Sadly, there was no sign of life as I switched Bluebell's ignition on in the morning. I'd been given the number of somebody who serviced milk floats in the North East area, and  he said he'd be able to come and look at it later that day. After running some tests, Gary said that it looked like the motor had blown, and that the likely cause was being towed by the AA, which had overheated the motor to the point where it had damaged the coiling inside. The only hope was to take the motor out and have it re-conditioned, which would take 3 days. Bluebell had to be towed to a nearby garage to have the motor removed and I had to quickly remove some belongings so that I could check into the Once Brewed Youth Hostel next door. I was devastated as I watched my home and tour bus being taken away, unsure even if the tour would be able to continue.
 
I had a gig to get to in Moffat in Scotland two days later, so decided to hire a car to enable me to fulfil my booking. The drive through Kielder Forest Park into Scotland was incredible, with huge forests, lakes and rivers winding through practically wilderness. It was a sad feeling crossing the border into Scotland without Bluebell but I was determined to come back for her and do my very best to continue the tour. I was playing a house concert that night at a guy called John Weatherby's house, who as well as being a fantastic host is also a professional sound engineer with his own recording studio, where I played to his friends that evening. I had them in stitches as I told them about my various breakdowns along the way, and felt uplifted at finally seeing the funny side of my troubles over the last few days.
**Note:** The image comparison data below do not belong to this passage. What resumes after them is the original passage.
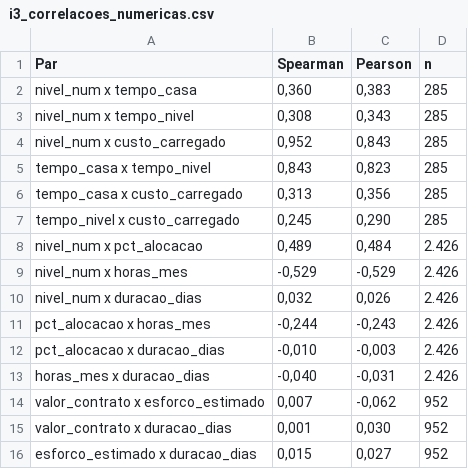
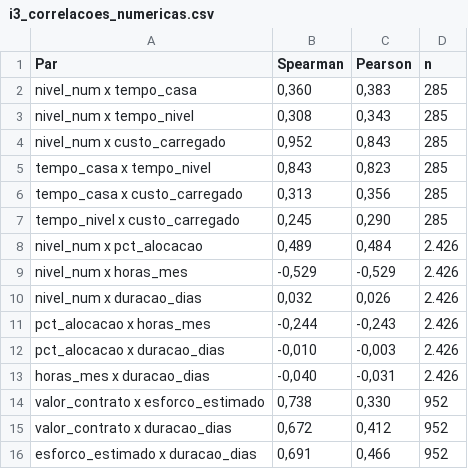
Before and after one commit to rafamesqm/allocation-framework, a CSV file: outputs/tables/i3_correlacoes_numericas.csv, drawn as a sheet.

```diff
--- a/outputs/tables/i3_correlacoes_numericas.csv
+++ b/outputs/tables/i3_correlacoes_numericas.csv
@@ -13,4 +13,4 @@ pct_alocacao x duracao_dias,"-0,010","-0,003",2.426
 horas_mes x duracao_dias,"-0,040","-0,031",2.426
-valor_contrato x esforco_estimado,"0,007","-0,062",952
-valor_contrato x duracao_dias,"0,001","0,030",952
-esforco_estimado x duracao_dias,"0,015","0,027",952
+valor_contrato x esforco_estimado,"0,738","0,330",952
+valor_contrato x duracao_dias,"0,672","0,412",952
+esforco_estimado x duracao_dias,"0,691","0,466",952
```
Also changed, not shown: data/synthetic/margem_estrutural.csv, data/synthetic/projetos.csv, 10 other files.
John and his partner Mairi were a very gentle and relaxed couple, and they said I could stay as long as I needed to. It was great to be able to stay in the same place for a few days and re-charge my batteries (not just Bluebell's!). I spent a day with John setting up for a gig in a local village hall, and did some walking and catching up on my tour diary. I set off again the following Monday, back to the garage where Bluebell was being repaired. As I arrived my heart jumped for joy as I saw Gary driving Bluebell around the garage forecourt, but as he pulled her in to park I sensed there was something wrong. She could drive forwards, but not backwards!
 
It turned out that the controller had blown a circuit due to being towed so far, and it would mean another delay of 3 days until the part could be ordered and replaced. So my journey has taken me back to Alston, where I've been staying at a YHA and making the most of the time by catching up on tour planning and also doing some walking along the incredibly beautiful Pennine Way. All being well the controller will be fitted tomorrow morning and I'll be taken with Bluebell on the back of a lorry to Ardrossan, where our adventure to the Western Isles of Scotland will begin.